Sharp-nosed leafhoppers feed and reproduce on blueberry, huckleberry, cranberry, and other related plants. Sharp-nosed leafhopper feeding causes little direct damage but it transmits the phytoplasma that causes stunt disease in blueberries. They are small brown insects with a pointed head (Figure 1). Sharp-nosed leafhoppers pick up the disease while feeding on infested bushes and carry it to other plants in subsequent feedings. Usually only adults will carry the disease from plant to plant, since nymphs are wingless and can’t fly (Figure 2). This insect completes two generations in New Jersey. Adults are abundant in the woods, where many alternative hosts are present, and may move to commercial blueberry fields in the spring. Eggs overwinter inside fallen leaves and hatch in mid-May. Nymphs complete 5 instars. Nymphs from the first generation reach adult stage in mid-June, while nymphs from the second generation reach adulthood in early August. Adults move back to the woods in the fall. Monitoring these generations is critical for timing of control strategies.

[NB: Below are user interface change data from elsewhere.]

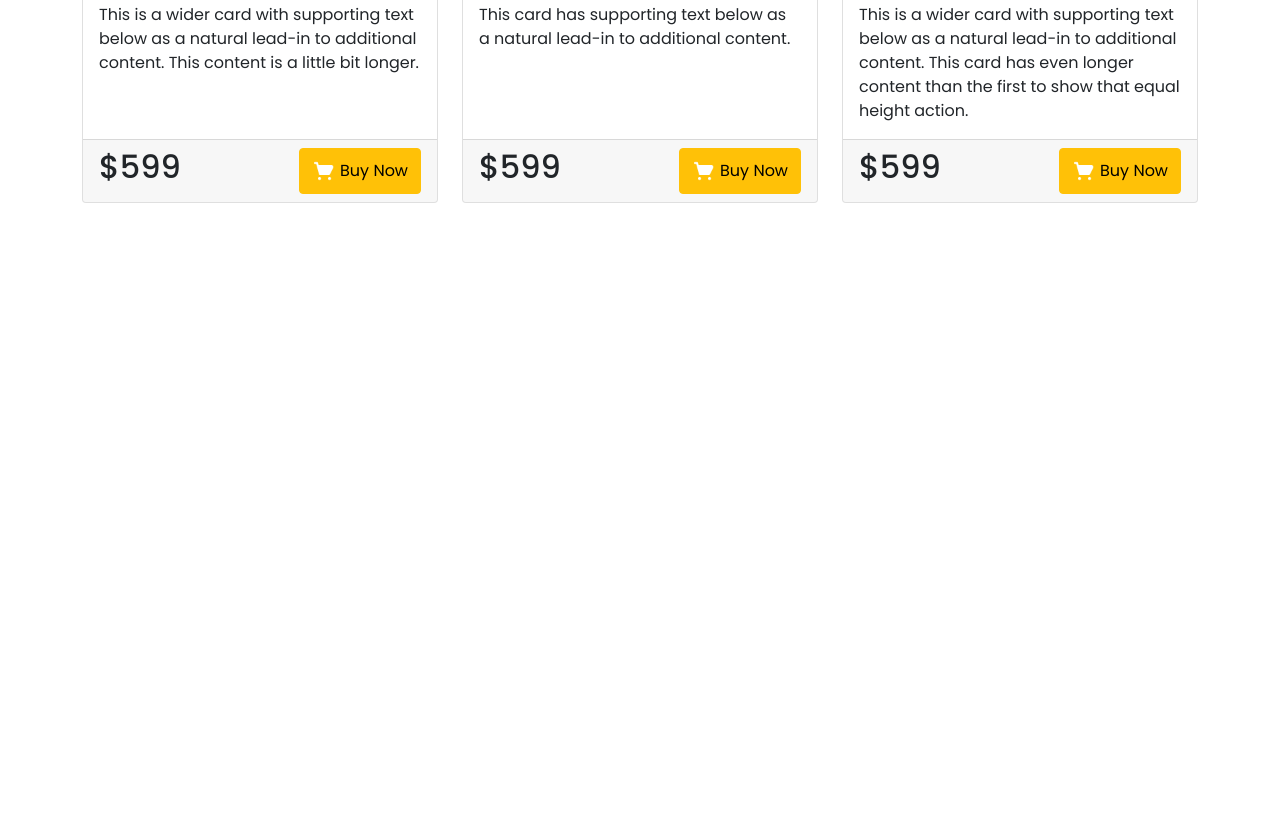
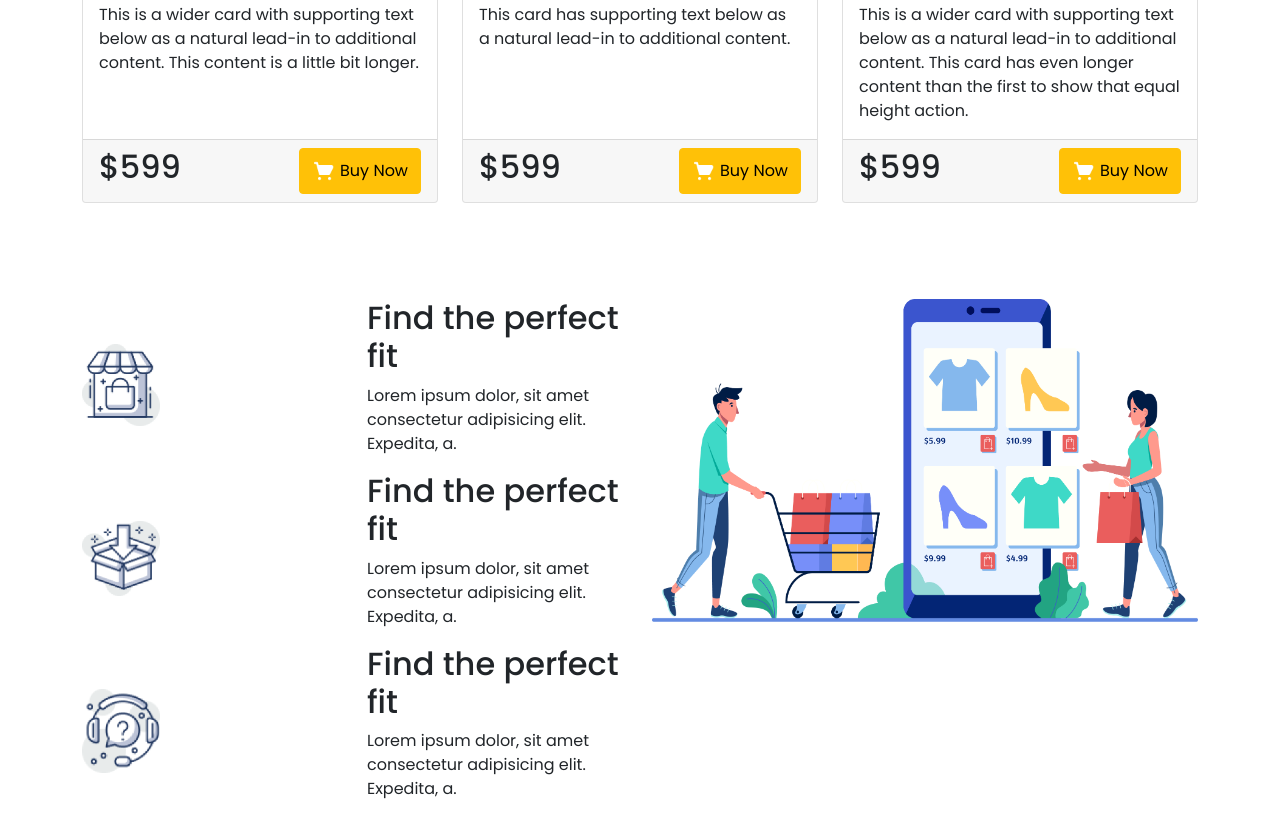
Before and after one commit to mollikacomputer/nike-react-main-with-bootstrap, a plain HTML site: page index.html in a window 1280 px wide. Shown: the part 1948-2765 px from the top of the page. Before the commit the page ends 2247 px from the top, so only its background shows below. Drawn offline with nearby package versions, Linux system fonts and the light colour scheme.

Commit message:
added shoping section

```diff
--- a/index.html
+++ b/index.html
@@ -175,6 +175,56 @@
             </div>
           </div>
       </section>
+      <section class="container">
+          <!-- shoping section  -->
+            <div class="row grid g-5" >
+                    <div class="col-12">
+                        <div class="row alig">
+                        <div class="col-6">
+                            <div class="row justify-content-between align-items-center">
+                                <div class="col-12 col-md-6">
+                                    <img width="78" height="82" src="icons/image12.png" alt="" class="img-fluid">
+                                </div>
+                                <div class="col-12 col-md-6">
+                                    <h2>
+                                        Find the perfect fit
+                                    </h2>
+                                    <p>Lorem ipsum dolor, sit amet consectetur adipisicing elit. Expedita, a.</p>
+                                </div>
+                            </div>
+                            <div class="row justify-content-between align-items-center">
+                                <div class="col-12 col-md-6">
+                                    <img width="78" height="82" src="icons/image13.png" alt="" class="img-fluid">
+                                </div>
+                                <div class="col-12 col-md-6">
+                                    <h2>
+                                        Find the perfect fit
+                                    </h2>
+                                    <p>Lorem ipsum dolor, sit amet consectetur adipisicing elit. Expedita, a.</p>
+                                </div>
+                            </div>
+                            <div class="row justify-content-between align-items-center">
+                                <div class="col-12 col-md-6">
+                                    <img width="78" height="82" src="icons/image14.png" alt="" class="img-fluid">
+                                </div>
+                                <div class="col-12 col-md-6">
+                                    <h2>
+                                        Find the perfect fit
+                                    </h2>
+                                    <p>Lorem ipsum dolor, sit amet consectetur adipisicing elit. Expedita, a.</p>
+                                </div>
+                            </div>
+                        </div>
+
+                        <div class="col-6">
+                            <img class="img-fluid" src="/icons/XMLID1.png" alt="">
+                        </div>
+
+
+                        </div>
+                    </div>
+            </div>
+      </section>
 </main>
 <footer>
 
```
Also changed, not shown: icons/XMLID1.png (renamed from icons/XMLID 1.png), icons/image12.png (renamed from icons/image 12.png), icons/image13.png (renamed from icons/image 13.png), icons/image14.png (renamed from icons/image 14.png).
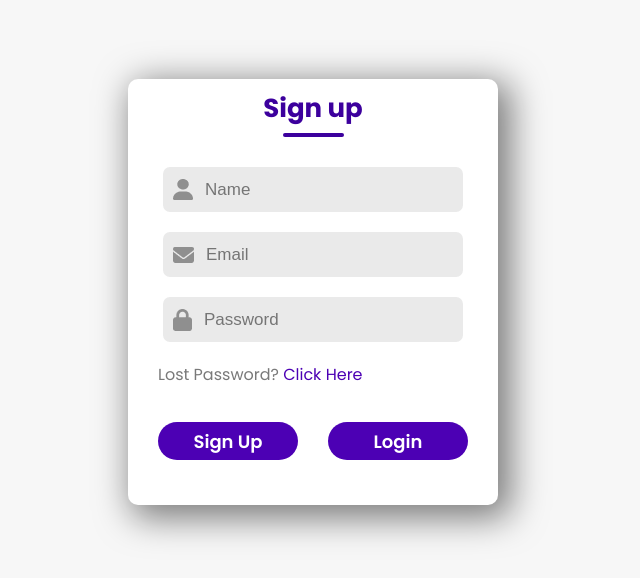
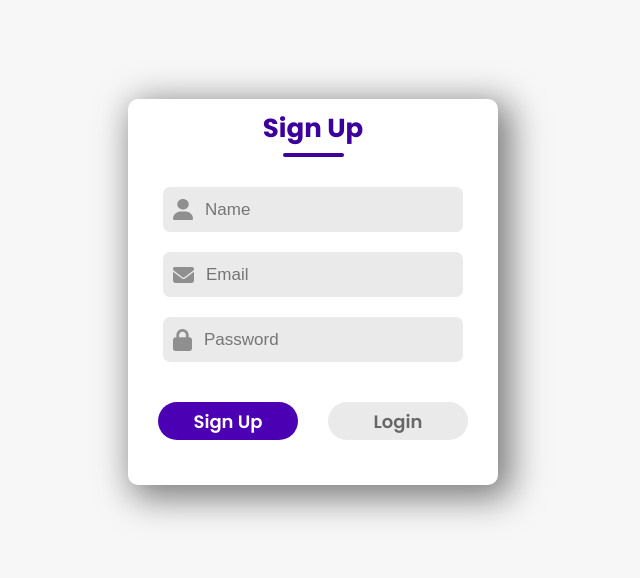
Before and after one commit to orii-blackmark/React-Login-Page, a React (Create React App) app in the folder login-signup/: page / in a window 1280 px wide. Shown: the part 108-686 px from the top of the page, without its empty margins (327-967 px from the left). Built offline with nearby package versions, Linux system fonts and the light colour scheme.

Commit message:
finished my first project with all functionalities working well

```diff
--- a/login-signup/src/Components/LoginSignup/LoginSignup.css
+++ b/login-signup/src/Components/LoginSignup/LoginSignup.css
@@ -6,34 +6,34 @@
   flex-direction: column;
   background: #fff;
   border-radius: 10px;
-  box-shadow: 8px 8px 35px 5px rgba(0,0,0,0.5);
+  box-shadow: 8px 8px 35px 5px rgba(0, 0, 0, 0.5);
 }
-.header{
+.header {
   text-align: center;
   display: flex;
   gap: 5px;
   flex-direction: column;
   align-items: center;
 }
-.text{
+.text {
   color: #3c009d;
   font-size: 26px;
   font-weight: 700;
 }
-.underline{
+.underline {
   width: 61px;
   height: 4px;
   background: #3c009d;
   border-radius: 9px;
 }
-.inputs{
+.inputs {
   margin-top: 25px;
   display: flex;
   flex-direction: column;
   gap: 20px;
   padding: 5px;
 }
-.input{
+.input {
   display: flex;
   align-items: center;
   margin: auto;
@@ -42,10 +42,10 @@
   background: #eaeaea;
   border-radius: 7px;
 }
-.input img{
+.input img {
   margin: 0px 10px;
 }
-.input input{
+.input input {
   height: 30px;
   width: 250px;
   background: transparent;
@@ -54,25 +54,25 @@
   color: #797979;
   font-size: 17px;
 }
-.forgot-password{
+.forgot-password {
   padding-left: 20px;
   /*text-align: center;*/
   margin-top: 15px;
   color: #797979;
   font-size: 16px;
 }
-.forgot-password span{
+.forgot-password span {
   color: #4c00b4;
   cursor: pointer;
 }
-.submit-container{
+.submit-container {
   display: flex;
   flex-direction: row;
   gap: 30px;
   margin: 25px auto;
   padding: 10px;
 }
-.submit{
+.submit {
   display: flex;
   justify-content: center;
   align-items: center;
@@ -85,3 +85,7 @@
   font-weight: 600;
   cursor: pointer;
 }
+.gray {
+  background: #eaeaea;
+  color: #676767;
+}
--- a/login-signup/src/Components/LoginSignup/LoginSignup.jsx
+++ b/login-signup/src/Components/LoginSignup/LoginSignup.jsx
@@ -6,7 +6,7 @@ import email_icon from "../Assets/email.png";
 import password_icon from "../Assets/password.png";
 
 const LoginSignup = () => {
-  const [action, setAction] = useState("Sign up");
+  const [action, setAction] = useState("Sign Up");
 
   return (
     <div className="container">
@@ -15,10 +15,15 @@ const LoginSignup = () => {
         <div className="underline"></div>
       </div>
       <div className="inputs">
+        {action === "Login" ? (
+          <div></div>
+        ) : (
           <div className="input">
             <img src={user_icon} alt="" />
             <input type="text" placeholder="Name" />
           </div>
+        )}
+
         <div className="input">
           <img src={email_icon} alt="" />
           <input type="email" placeholder="Email" />
@@ -28,12 +33,30 @@ const LoginSignup = () => {
           <input type="password" placeholder="Password" />
         </div>
       </div>
+      {action === "Sign Up" ? (
+        <div></div>
+      ) : (
         <div className="forgot-password">
           Lost Password? <span>Click Here</span>
         </div>
+      )}
       <div className="submit-container">
-        <div className="submit">Sign Up</div>
-        <div className="submit">Login</div>
+        <div
+          className={action === "Login" ? "submit gray" : "submit"}
+          onClick={() => {
+            setAction("Sign Up");
+          }}
+        >
+          Sign Up
+        </div>
+        <div
+          className={action === "Sign Up" ? "submit gray" : "submit"}
+          onClick={() => {
+            setAction("Login");
+          }}
+        >
+          Login
+        </div>
       </div>
     </div>
   );
```
Lines whose indentation alone changed are shown as unchanged.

Monitoring and Control
This insect is the ONLY regular target for post harvest sprays. Adults can be monitored using yellow sticky traps. First generation sharp-nosed leafhopper is often controlled with sprays targeted for plum curculio, aphids, and cranberry fruitworm. Treatment decisions for the 2nd generation should be based on individual population levels, as well as any history of stunt disease on your farm. Because adults migrate from woods, monitoring should be intensified in, and sprays should be directed to, the perimeter of fields to control migrants carrying the disease. Insecticides are usually applied just prior to peak flight, which will probably be sometime near the end of August to early September. Note that Burlington County farms often have higher populations of sharp-nosed leafhoppers than farms in Atlantic County. In Burlington County with high sharp-nosed leafhopper populations, treatments may be needed by the middle of the month, and possibly again during the first half of September. If you are in Atlantic County, or have low sharp-nosed leafhopper populations, then 1 application should be applied late August to early September, if needed. We recommend use of Assail 30SG @ 3–5 oz, Actara @ 3–4 fl oz, Provado @ 6–8 fl oz, Platinum @ 5–8 fl oz, Lannate LV @ 1.5 pt, or Malathion LV @ 10 oz per acre. It is also important to remove all plants that show symptoms of stunt disease. Removal of bushes should be done after insecticide treatment to avoid movement of leafhoppers from infested to healthy plants, thereby facilitating spread of the disease.